The animal community of the Budakeszi Wildlife welcomed a genuinely special new member, as visitors can now meet Bella, the marvellous snowy owl. One-year old Bella came from the city of Ostrava in the Czech republic, and is a true rarity in Hungarian zoos, as it is originally native to the Northern Tundra. Although the Budakeszi Wildlife park is primarily committed to present species indigenous to Hungary or introduced to the Carpathian Basin earlier, visitors have had the chance of meeting species that can rarely be seen in Hungarian zoos, such as moose and bison. Bella is also a curiosity; visitors have been able to admire its special plumage since the end of March. Snowy owls live in the Northern Tundra, so they can be seen in the Carpathian Basin on very rare occasions, mainly when they cannot find enough food in their original habitat. The new dweller came from the city of Ostrava in the Czech republic, and luckily, she won’t be alone for a long time, as she’s going to get company soon in the shape of a male snowy owl. The keepers of the wildlife park hope that Bella will soon gladden visitors with grey, freckled nestlings.

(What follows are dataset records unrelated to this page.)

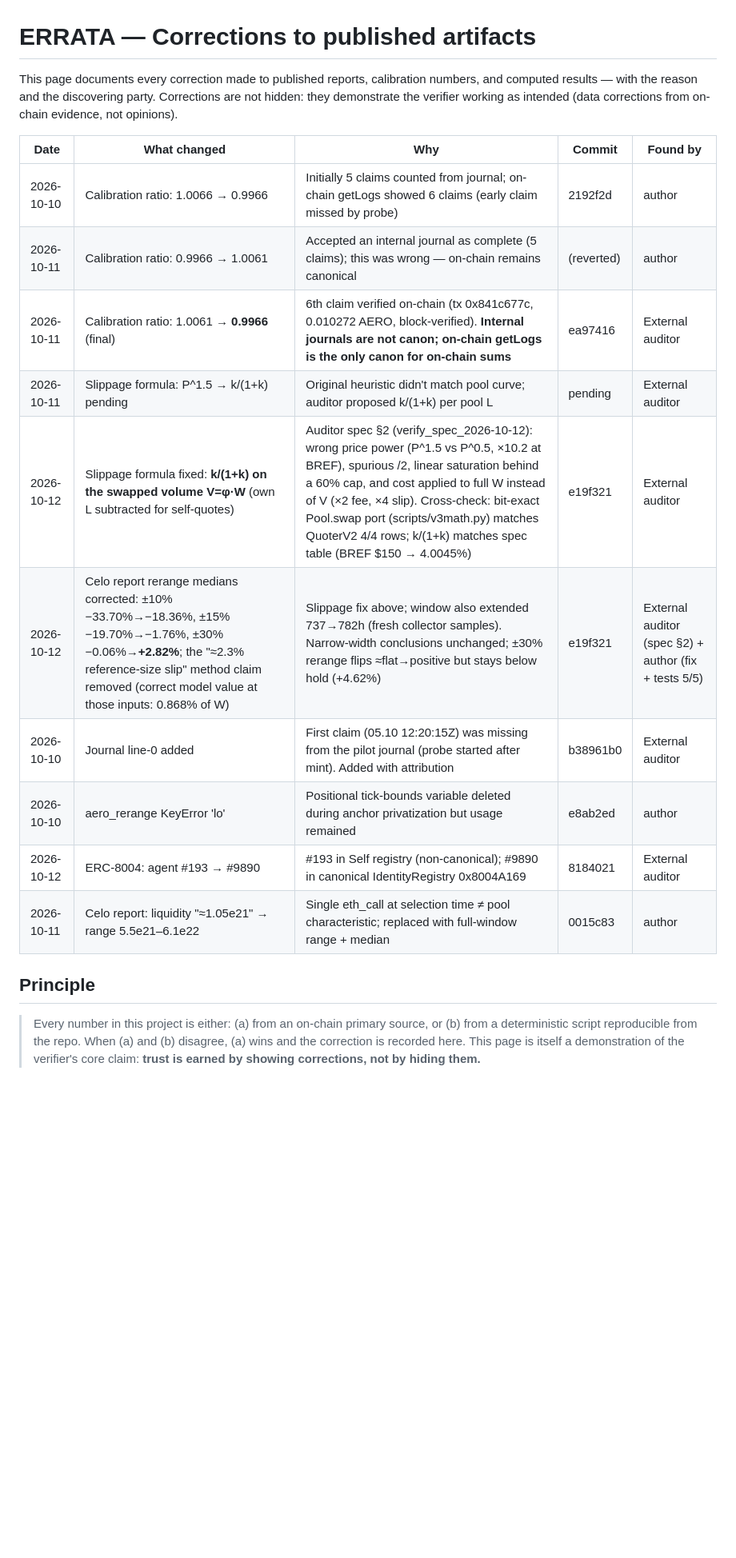
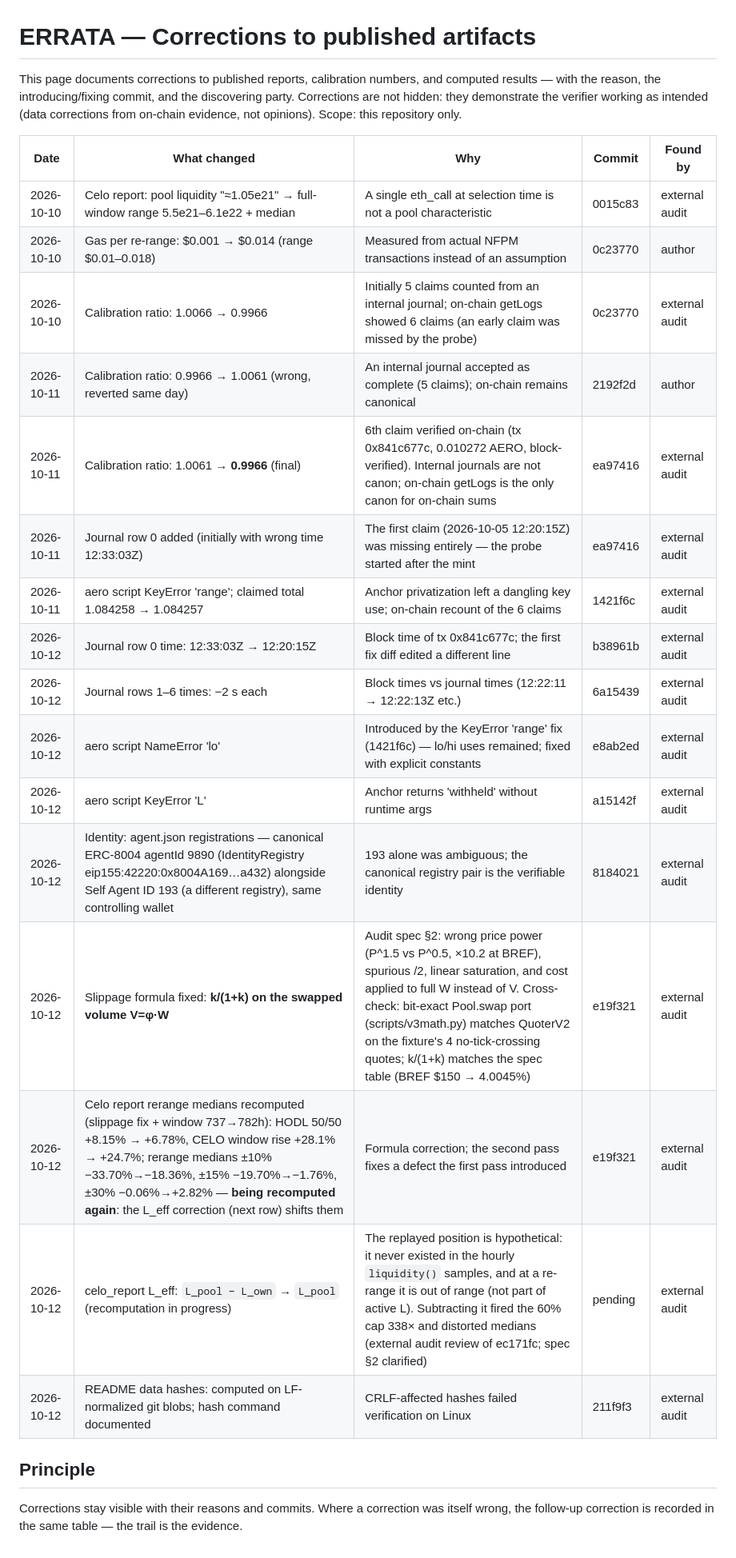
Before and after one commit to ShirshovDIM/agent-lp-harness, a Markdown page: docs/ERRATA.md, the part around the change. Shown at 80% size. Drawn GitHub-style; blank space fills up the shorter version.

Commit message:
docs(ERRATA): rewrite per external review of 9a3ca5b — fix commit refs and dates, add missing corrections
- fixed: 1.0066->0.9966 attributed to b45ea2e (df01b5a did the reverse);
  row-0 history (added 9e9a002 10-11, time fixed aac48cc 10-12); KeyError chain
  19fd2bd -> 7fcda14 -> 29b4d34 as three dated rows; identity row scoped to
  agent.json (30aad5e)
- added missing: journal rows 1-6 times (72c3e4b), gas 0.001->0.014 (b45ea2e),
  window-dependent numbers (HODL 8.15->6.78, CELO 28.1->24.7) marked as being
  recomputed with the L_eff fix, README LF hashes (03c8fb6)
- attribution: external audit / author
- slippage row: '4/4 rows' qualified as no-tick-crossing quotes; own-L claim
  removed (that was the L_eff bug, now its own row, pending)

Co-Authored-By: Claude Code <noreply@anthropic.com>

```diff
--- a/docs/ERRATA.md
+++ b/docs/ERRATA.md
@@ -1,20 +1,26 @@
 # ERRATA — Corrections to published artifacts
 
-This page documents every correction made to published reports, calibration numbers, and computed results — with the reason and the discovering party. Corrections are not hidden: they demonstrate the verifier working as intended (data corrections from on-chain evidence, not opinions).
+This page documents corrections to published reports, calibration numbers, and computed results — with the reason, the introducing/fixing commit, and the discovering party. Corrections are not hidden: they demonstrate the verifier working as intended (data corrections from on-chain evidence, not opinions). Scope: this repository only.
 
 | Date | What changed | Why | Commit | Found by |
 |---|---|---|---|---|
-| 2026-10-10 | Calibration ratio: 1.0066 → 0.9966 | Initially 5 claims counted from journal; on-chain getLogs showed 6 claims (early claim missed by probe) | 2192f2d | author |
-| 2026-10-11 | Calibration ratio: 0.9966 → 1.0061 | Accepted an internal journal as complete (5 claims); this was wrong — on-chain remains canonical | (reverted) | author |
-| 2026-10-11 | Calibration ratio: 1.0061 → **0.9966** (final) | 6th claim verified on-chain (tx 0x841c677c, 0.010272 AERO, block-verified). **Internal journals are not canon; on-chain getLogs is the only canon for on-chain sums** | ea97416 | External auditor |
-| 2026-10-11 | Slippage formula: P^1.5 → k/(1+k) pending | Original heuristic didn't match pool curve; auditor proposed k/(1+k) per pool L | pending | External auditor |
-| 2026-10-12 | Slippage formula fixed: **k/(1+k) on the swapped volume V=φ·W** (own L subtracted for self-quotes) | Auditor spec §2 (verify_spec_2026-10-12): wrong price power (P^1.5 vs P^0.5, ×10.2 at BREF), spurious /2, linear saturation behind a 60% cap, and cost applied to full W instead of V (×2 fee, ×4 slip). Cross-check: bit-exact Pool.swap port (scripts/v3math.py) matches QuoterV2 4/4 rows; k/(1+k) matches spec table (BREF $150 → 4.0045%) | e19f321 | External auditor |
-| 2026-10-12 | Celo report rerange medians corrected: ±10% −33.70%→−18.36%, ±15% −19.70%→−1.76%, ±30% −0.06%→**+2.82%**; the "≈2.3% reference-size slip" method claim removed (correct model value at those inputs: 0.868% of W) | Slippage fix above; window also extended 737→782h (fresh collector samples). Narrow-width conclusions unchanged; ±30% rerange flips ≈flat→positive but stays below hold (+4.62%) | e19f321 | External auditor (spec §2) + author (fix + tests 5/5) |
-| 2026-10-10 | Journal line-0 added | First claim (05.10 12:20:15Z) was missing from the pilot journal (probe started after mint). Added with attribution | b38961b0 | External auditor |
-| 2026-10-10 | aero_rerange KeyError 'lo' | Positional tick-bounds variable deleted during anchor privatization but usage remained | e8ab2ed | author |
-| 2026-10-12 | ERC-8004: agent #193 → #9890 | #193 in Self registry (non-canonical); #9890 in canonical IdentityRegistry 0x8004A169 | 8184021 | External auditor |
-| 2026-10-11 | Celo report: liquidity "≈1.05e21" → range 5.5e21–6.1e22 | Single eth_call at selection time ≠ pool characteristic; replaced with full-window range + median | 0015c83 | author |
+| 2026-10-10 | Celo report: pool liquidity "≈1.05e21" → full-window range 5.5e21–6.1e22 + median | A single eth_call at selection time is not a pool characteristic | 0015c83 | external audit |
+| 2026-10-10 | Gas per re-range: $0.001 → $0.014 (range $0.01–0.018) | Measured from actual NFPM transactions instead of an assumption | 0c23770 | author |
+| 2026-10-10 | Calibration ratio: 1.0066 → 0.9966 | Initially 5 claims counted from an internal journal; on-chain getLogs showed 6 claims (an early claim was missed by the probe) | 0c23770 | external audit |
+| 2026-10-11 | Calibration ratio: 0.9966 → 1.0061 (wrong, reverted same day) | An internal journal accepted as complete (5 claims); on-chain remains canonical | 2192f2d | author |
+| 2026-10-11 | Calibration ratio: 1.0061 → **0.9966** (final) | 6th claim verified on-chain (tx 0x841c677c, 0.010272 AERO, block-verified). Internal journals are not canon; on-chain getLogs is the only canon for on-chain sums | ea97416 | external audit |
+| 2026-10-11 | Journal row 0 added (initially with wrong time 12:33:03Z) | The first claim (2026-10-05 12:20:15Z) was missing entirely — the probe started after the mint | ea97416 | external audit |
+| 2026-10-11 | aero script KeyError 'range'; claimed total 1.084258 → 1.084257 | Anchor privatization left a dangling key use; on-chain recount of the 6 claims | 1421f6c | external audit |
+| 2026-10-12 | Journal row 0 time: 12:33:03Z → 12:20:15Z | Block time of tx 0x841c677c; the first fix diff edited a different line | b38961b | external audit |
+| 2026-10-12 | Journal rows 1–6 times: −2 s each | Block times vs journal times (12:22:11 → 12:22:13Z etc.) | 6a15439 | external audit |
+| 2026-10-12 | aero script NameError 'lo' | Introduced by the KeyError 'range' fix (1421f6c) — lo/hi uses remained; fixed with explicit constants | e8ab2ed | external audit |
+| 2026-10-12 | aero script KeyError 'L' | Anchor returns 'withheld' without runtime args | a15142f | external audit |
+| 2026-10-12 | Identity: agent.json registrations — canonical ERC-8004 agentId 9890 (IdentityRegistry eip155:42220:0x8004A169…a432) alongside Self Agent ID 193 (a different registry), same controlling wallet | 193 alone was ambiguous; the canonical registry pair is the verifiable identity | 8184021 | external audit |
+| 2026-10-12 | Slippage formula fixed: **k/(1+k) on the swapped volume V=φ·W** | Audit spec §2: wrong price power (P^1.5 vs P^0.5, ×10.2 at BREF), spurious /2, linear saturation, and cost applied to full W instead of V. Cross-check: bit-exact Pool.swap port (scripts/v3math.py) matches QuoterV2 on the fixture's 4 no-tick-crossing quotes; k/(1+k) matches the spec table (BREF $150 → 4.0045%) | e19f321 | external audit |
+| 2026-10-12 | Celo report rerange medians recomputed (slippage fix + window 737→782h): HODL 50/50 +8.15% → +6.78%, CELO window rise +28.1% → +24.7%; rerange medians ±10% −33.70%→−18.36%, ±15% −19.70%→−1.76%, ±30% −0.06%→+2.82% — **being recomputed again**: the L_eff correction (next row) shifts them | Formula correction; the second pass fixes a defect the first pass introduced | e19f321 | external audit |
+| 2026-10-12 | celo_report L_eff: `L_pool − L_own` → `L_pool` (recomputation in progress) | The replayed position is hypothetical: it never existed in the hourly `liquidity()` samples, and at a re-range it is out of range (not part of active L). Subtracting it fired the 60% cap 338× and distorted medians (external audit review of ec171fc; spec §2 clarified) | pending | external audit |
+| 2026-10-12 | README data hashes: computed on LF-normalized git blobs; hash command documented | CRLF-affected hashes failed verification on Linux | 211f9f3 | external audit |
 
 ## Principle
 
-> Every number in this project is either: (a) from an on-chain primary source, or (b) from a deterministic script reproducible from the repo. When (a) and (b) disagree, (a) wins and the correction is recorded here. This page is itself a demonstration of the verifier's core claim: **trust is earned by showing corrections, not by hiding them.**
+Corrections stay visible with their reasons and commits. Where a correction was itself wrong, the follow-up correction is recorded in the same table — the trail is the evidence.
```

The specially protected snowy owl is about 50-60 centimeters tall, and weighs around 1.5-2 kilogrammes. It builds a scrape on top of a mound or rocks, or sometimes scrapes a hollow in the ground. Breeding occurs from May to June, clutch sizes range from 4 to 9 eggs on average, but can reach as many as 12 in case there is a big amount of prey available. Similarly to other avian predators males are smaller than females, and they can be told apart by their plumage. While males are almost entirely white, females have have more flecks of black plumage and bars on their backs. Like other large birds, they can live as long as 10 years.